This was the impasse. Try as we could we could not get the government to admit any responsibility for what was going on with the Six Counties.

We wrote about the B-men. “That is a matter for the government of Northern Ireland.” We gave evidence of discrimination against Catholics. That also was a matter for the government of Northern Ireland. Friendly MPs asked questions. “It would not be proper for HMG to intervene.” Indeed, pressed hard on the matter they said they had no power.

One Member of Parliament, since ennobled, assured us that the Government of Ireland Act conferred as much independence as the Canada Act, and was quite hurt when I pointed out that the British had troops in Ireland but not in Canada.

It was at that point that I went to the Stationery Office for a copy of the Government of Ireland Act. They hadn’t got one but advised me to write as there might be an odd copy knocking about. I wrote and they found one – the last copy.

And there I found Section 75, reserving to the British Parliament authority over every person and thing in the Six Counties. So how could Her Majesty’s Government say they had no power? It was this we wanted Pritt to resolve.

Oddly enough, and it shows how the facts of the matter had been hushed up, he also quoted the British North America Act. I mentioned Section 75. “Very well, we’ll look at it.” He sent for his clerk who took the tallest ladder that was ever seen and climbed to the very top shelf, then came down for a duster, finally bringing down the bound volume of British statutes.

“Ha!” he exclaimed. “What did you say they’ve been telling you? That the government has no power to intervene?”

“Exactly that.”

“Well, they haven’t. The Act doesn’t say government. It says Parliament, and Parliament can intervene whenever it likes, in whatever way it likes.”

He became quite enthusiastic. “Let me see now. An MP wants Parliament to intervene. He asks ‘What do I do?’ And they say ‘go and find out,’ so he tries a motion. Or of course if you decide what you want, you can draft a Bill.”

He began thinking of sitting members who might act.
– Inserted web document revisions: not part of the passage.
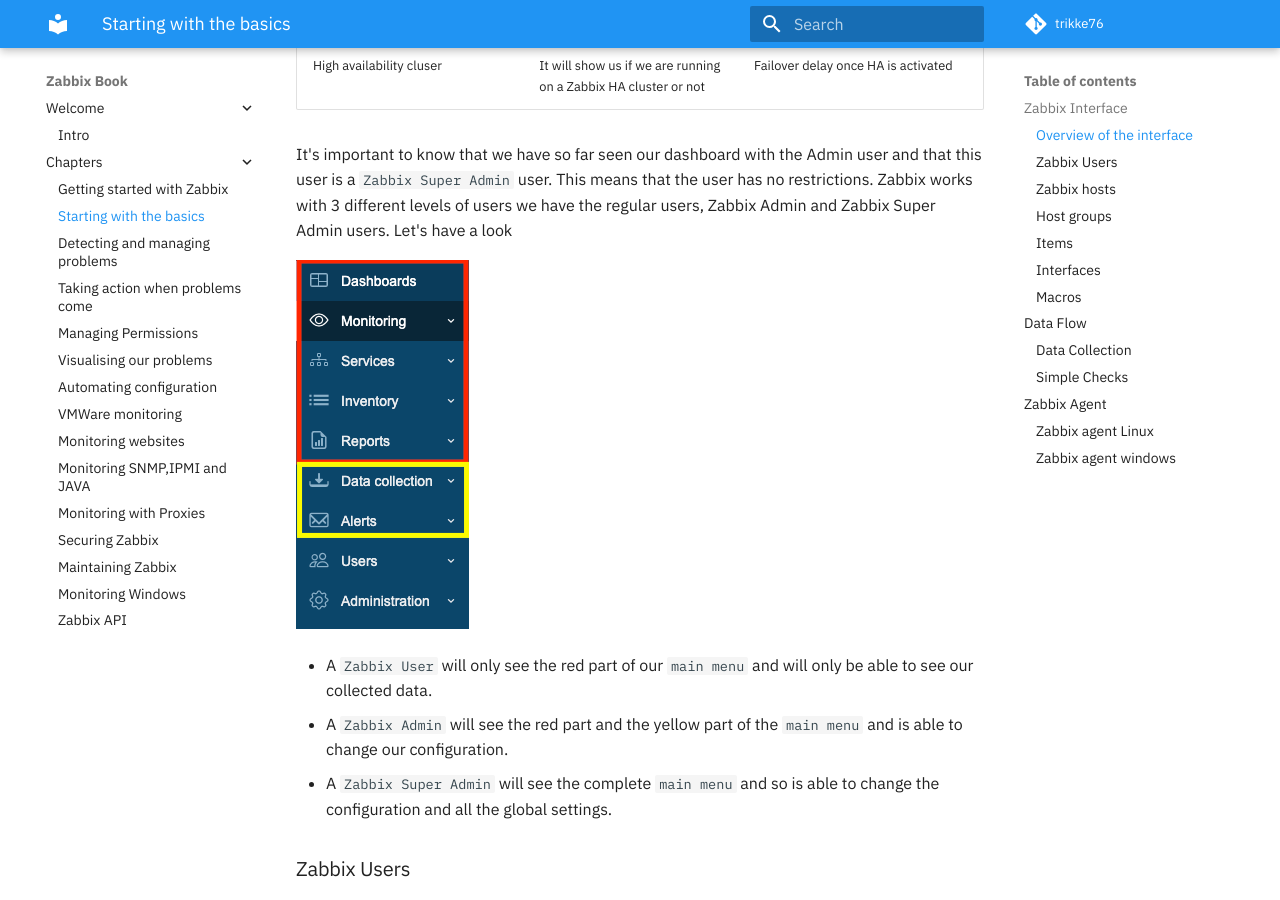
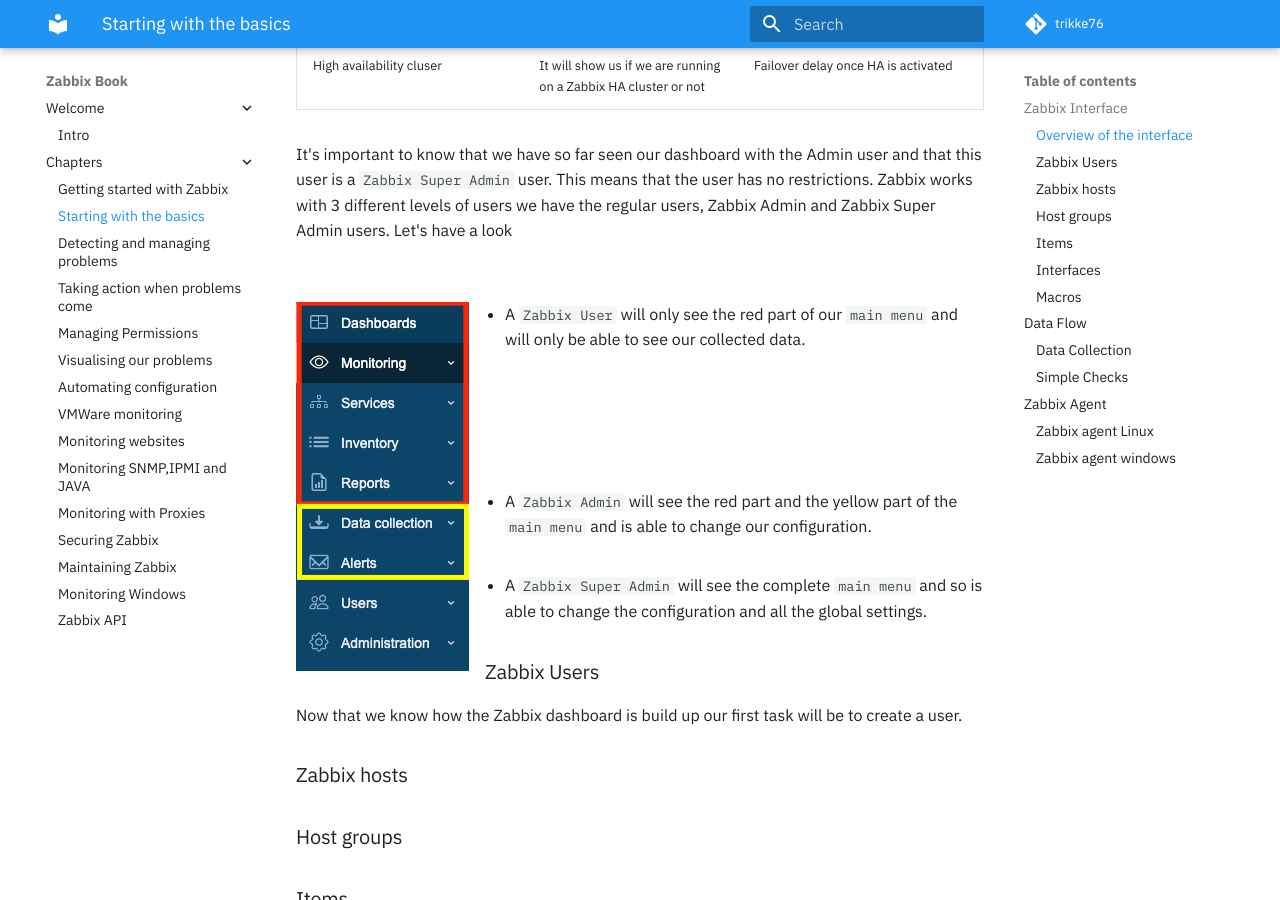
Before and after one commit to Trikke76/Zabbix-Book, an MkDocs documentation site: the page built from docs/02-Starting with the basic configuration.md, in a window 1280 px wide and 900 px high, scrolled down 5105 px. Built offline with MkDocs 1.6.1 and Material for MkDocs 9.7.7, drawn with Linux system fonts in a browser that asks for light colours; comment, search, counter and statistics services are not loaded.

Commit message:
added image to the left and text to the right

````diff
--- a/docs/02-Starting with the basic configuration.md
+++ b/docs/02-Starting with the basic configuration.md
@@ -90,13 +90,22 @@ There is also a box on the dashboard called ```System Information```. This widge
 
 It's important to know that we have so far seen our dashboard with the Admin user and that this user is a ```Zabbix Super Admin``` user. This means that the user has no restrictions. Zabbix works with 3 different levels of users we have the regular users, Zabbix Admin and Zabbix Super Admin users. Let's have a look
 
+</br>
 
-![Image title](CH02/main-menu.png/)
+![Menu by user](CH02/main-menu.png/){ align=left }
 
 * A ```Zabbix User``` will only see the red part of our ```main menu``` and will only be able to see our collected data.
+</br>
+</br>
+</br>
+</br>
+</br>
+</br>
 * A ```Zabbix Admin``` will see the red part and the yellow part of the ```main menu``` and is able to change our configuration.
+</br>
+</br>
 * A ```Zabbix Super Admin``` will see the complete ```main menu``` and so is able to change the configuration and all the global settings.
-
+</br>
 
 
 ### Zabbix Users
````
I’ve forgotten what he called whom. There was “that rat ABC” and “that ass XYZ” and I well remember “Sir No-good Thomas”2. He had no opinion of his former colleagues.

Anyway, as a result of his advice we completely revised our tactics in relation to Parliament. And the claim that the government had no recourse (It could act through Parliament) was revised. There was a “convention” that it did not do so.

How much that convention was worth when it was established that the Six County Government had contravened the 1920 Act by raising an armed force was shown a decade or so later. The required legislation went through in hours.

Pritt was very much to the “left” of the Labour Party. He was thrown out in 1940 for refusing to support Chamberlain ‘s attempt to switch the war against Hitler into one against Russia. Yes, that happened and the Labour Executive supported it. He stood again for Hammersmith North as an Independent and was returned with a substantial majority. But in 1950 he lost the seat. I helped him in that election, running round the constituency with a loudspeaker with Commander Young. The House of Commons lost one of its few independent intellects. But few missed him. They weren’t his size.

  1. Denis Nowell Pritt QC, 1887-1972
  2. A play on the name of Sir Lynn Ungoed-Thomas, 1904-1972, a Welsh Labour MP and British judge